### Exercise requirements:
The answer must consist of every line below that contains the word "joined".

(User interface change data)
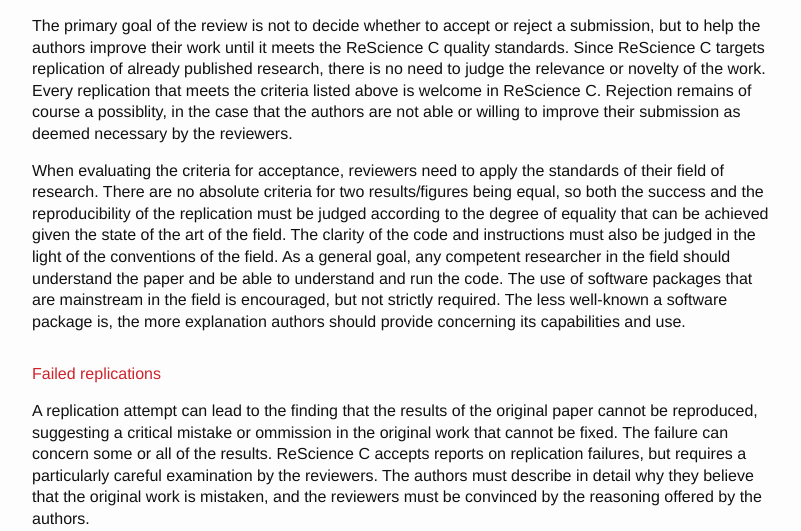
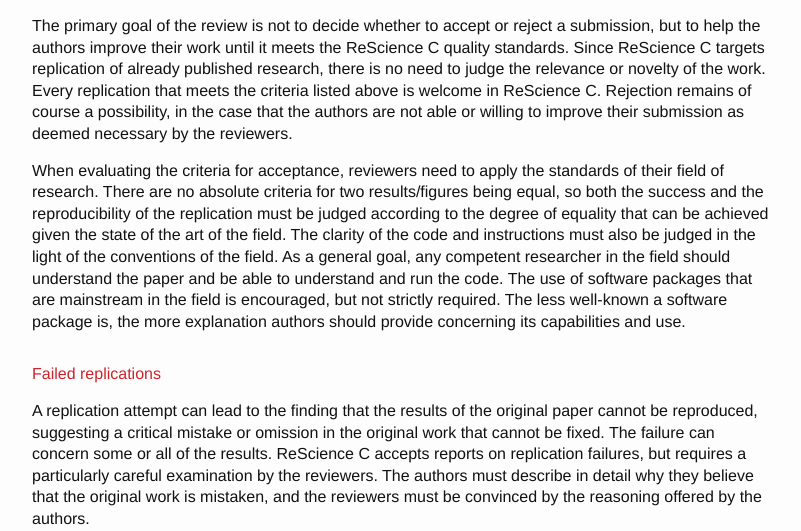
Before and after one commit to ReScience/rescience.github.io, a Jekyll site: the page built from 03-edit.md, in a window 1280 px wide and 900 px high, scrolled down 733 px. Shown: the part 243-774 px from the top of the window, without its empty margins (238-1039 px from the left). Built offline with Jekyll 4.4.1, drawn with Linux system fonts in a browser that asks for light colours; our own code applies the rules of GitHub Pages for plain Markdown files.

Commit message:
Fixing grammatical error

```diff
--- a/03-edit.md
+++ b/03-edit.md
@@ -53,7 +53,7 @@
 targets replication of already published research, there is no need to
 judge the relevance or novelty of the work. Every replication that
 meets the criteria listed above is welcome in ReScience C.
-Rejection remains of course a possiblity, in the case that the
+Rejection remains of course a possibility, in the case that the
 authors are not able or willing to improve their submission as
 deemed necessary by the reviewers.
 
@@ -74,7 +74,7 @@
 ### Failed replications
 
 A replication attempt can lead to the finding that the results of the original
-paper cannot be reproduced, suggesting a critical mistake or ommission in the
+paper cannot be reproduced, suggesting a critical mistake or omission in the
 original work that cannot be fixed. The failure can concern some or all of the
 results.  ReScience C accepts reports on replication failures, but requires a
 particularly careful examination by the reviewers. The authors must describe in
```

* * *

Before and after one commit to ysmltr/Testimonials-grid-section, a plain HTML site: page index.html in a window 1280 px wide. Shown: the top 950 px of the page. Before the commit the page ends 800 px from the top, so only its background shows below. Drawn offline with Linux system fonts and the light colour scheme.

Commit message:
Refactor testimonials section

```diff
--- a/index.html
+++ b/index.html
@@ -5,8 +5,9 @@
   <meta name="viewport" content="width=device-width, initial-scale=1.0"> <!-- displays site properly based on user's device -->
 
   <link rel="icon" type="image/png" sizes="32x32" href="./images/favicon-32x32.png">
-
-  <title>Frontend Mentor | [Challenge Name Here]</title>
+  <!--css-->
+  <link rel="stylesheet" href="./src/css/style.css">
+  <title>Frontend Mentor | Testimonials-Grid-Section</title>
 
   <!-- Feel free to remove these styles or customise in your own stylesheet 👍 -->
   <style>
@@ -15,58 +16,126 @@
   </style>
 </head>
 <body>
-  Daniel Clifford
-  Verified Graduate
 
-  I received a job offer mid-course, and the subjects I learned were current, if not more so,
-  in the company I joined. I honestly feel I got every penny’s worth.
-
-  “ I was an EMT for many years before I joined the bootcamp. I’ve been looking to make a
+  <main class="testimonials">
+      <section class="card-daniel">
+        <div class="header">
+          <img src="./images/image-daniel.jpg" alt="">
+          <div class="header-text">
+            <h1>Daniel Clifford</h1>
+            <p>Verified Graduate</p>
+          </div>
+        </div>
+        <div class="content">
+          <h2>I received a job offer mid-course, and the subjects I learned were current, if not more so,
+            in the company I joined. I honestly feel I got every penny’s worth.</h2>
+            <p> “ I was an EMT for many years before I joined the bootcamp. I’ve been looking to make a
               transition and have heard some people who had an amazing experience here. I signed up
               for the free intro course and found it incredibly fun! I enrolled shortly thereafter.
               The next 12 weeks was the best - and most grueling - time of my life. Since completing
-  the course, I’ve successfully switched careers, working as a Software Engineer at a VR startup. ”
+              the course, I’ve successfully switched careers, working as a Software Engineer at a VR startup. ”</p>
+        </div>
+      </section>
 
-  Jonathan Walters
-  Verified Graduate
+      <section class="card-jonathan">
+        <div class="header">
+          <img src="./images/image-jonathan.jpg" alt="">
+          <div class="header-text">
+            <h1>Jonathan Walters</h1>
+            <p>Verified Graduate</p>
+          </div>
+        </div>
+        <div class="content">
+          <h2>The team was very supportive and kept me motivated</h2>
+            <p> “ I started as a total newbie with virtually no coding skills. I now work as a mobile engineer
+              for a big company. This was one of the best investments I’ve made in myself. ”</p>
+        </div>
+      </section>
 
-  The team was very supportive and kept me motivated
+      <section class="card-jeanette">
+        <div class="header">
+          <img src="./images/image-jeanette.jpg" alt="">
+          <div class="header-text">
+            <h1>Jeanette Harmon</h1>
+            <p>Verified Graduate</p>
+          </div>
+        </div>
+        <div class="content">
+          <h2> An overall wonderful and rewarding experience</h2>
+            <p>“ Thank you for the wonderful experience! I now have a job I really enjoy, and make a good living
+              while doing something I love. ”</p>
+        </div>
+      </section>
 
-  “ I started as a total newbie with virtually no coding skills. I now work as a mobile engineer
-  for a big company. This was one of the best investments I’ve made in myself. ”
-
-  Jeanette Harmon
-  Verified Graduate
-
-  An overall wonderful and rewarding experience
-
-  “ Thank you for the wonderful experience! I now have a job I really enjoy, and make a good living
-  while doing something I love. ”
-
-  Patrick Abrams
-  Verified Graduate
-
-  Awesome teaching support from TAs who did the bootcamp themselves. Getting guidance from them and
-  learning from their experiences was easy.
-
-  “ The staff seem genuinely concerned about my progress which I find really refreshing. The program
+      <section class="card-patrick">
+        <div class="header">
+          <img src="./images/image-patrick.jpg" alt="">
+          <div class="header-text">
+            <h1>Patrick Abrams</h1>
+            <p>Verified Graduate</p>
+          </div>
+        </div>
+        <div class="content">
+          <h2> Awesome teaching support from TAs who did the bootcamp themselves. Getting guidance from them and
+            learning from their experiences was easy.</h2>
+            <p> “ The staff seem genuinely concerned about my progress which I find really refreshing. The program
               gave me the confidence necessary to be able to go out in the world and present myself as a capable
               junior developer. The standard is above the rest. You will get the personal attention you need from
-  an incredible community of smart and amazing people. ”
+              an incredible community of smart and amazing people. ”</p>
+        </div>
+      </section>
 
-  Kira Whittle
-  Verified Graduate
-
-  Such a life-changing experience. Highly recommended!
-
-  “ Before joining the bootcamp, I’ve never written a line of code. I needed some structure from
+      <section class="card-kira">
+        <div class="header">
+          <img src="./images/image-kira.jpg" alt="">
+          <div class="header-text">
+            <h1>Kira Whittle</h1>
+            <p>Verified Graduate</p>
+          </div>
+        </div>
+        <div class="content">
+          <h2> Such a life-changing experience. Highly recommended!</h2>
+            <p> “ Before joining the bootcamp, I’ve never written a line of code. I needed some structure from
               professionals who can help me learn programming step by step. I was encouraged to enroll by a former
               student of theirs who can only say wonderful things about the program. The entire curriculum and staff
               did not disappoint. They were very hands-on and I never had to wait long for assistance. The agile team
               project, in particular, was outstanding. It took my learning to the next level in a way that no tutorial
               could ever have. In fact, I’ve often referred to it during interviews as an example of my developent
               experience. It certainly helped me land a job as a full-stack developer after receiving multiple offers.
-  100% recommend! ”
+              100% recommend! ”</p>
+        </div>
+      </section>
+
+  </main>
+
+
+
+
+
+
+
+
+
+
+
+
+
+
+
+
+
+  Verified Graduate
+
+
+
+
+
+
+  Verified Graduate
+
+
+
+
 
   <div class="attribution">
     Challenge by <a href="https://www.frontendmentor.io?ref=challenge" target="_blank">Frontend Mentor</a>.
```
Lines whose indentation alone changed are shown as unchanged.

---

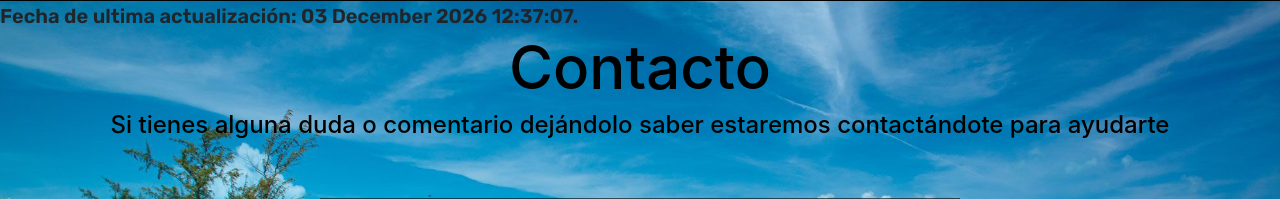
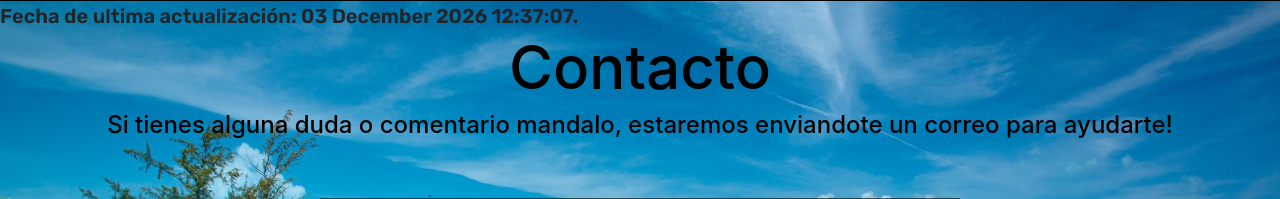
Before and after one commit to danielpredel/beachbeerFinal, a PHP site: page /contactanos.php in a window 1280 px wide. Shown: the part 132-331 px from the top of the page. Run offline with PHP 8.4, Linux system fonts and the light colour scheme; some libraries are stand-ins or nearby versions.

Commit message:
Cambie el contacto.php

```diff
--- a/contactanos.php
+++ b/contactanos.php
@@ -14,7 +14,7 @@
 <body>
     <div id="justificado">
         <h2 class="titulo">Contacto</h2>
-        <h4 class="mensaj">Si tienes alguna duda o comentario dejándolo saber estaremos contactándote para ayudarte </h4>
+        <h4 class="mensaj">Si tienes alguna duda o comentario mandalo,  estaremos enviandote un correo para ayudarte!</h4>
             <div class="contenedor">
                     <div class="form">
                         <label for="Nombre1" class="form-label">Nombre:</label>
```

### Written answer:
-  in the company I joined. I honestly feel I got every penny’s worth.
-  “ I was an EMT for many years before I joined the bootcamp. I’ve been looking to make a
+            in the company I joined. I honestly feel I got every penny’s worth.</h2>
+            <p> “ I was an EMT for many years before I joined the bootcamp. I’ve been looking to make a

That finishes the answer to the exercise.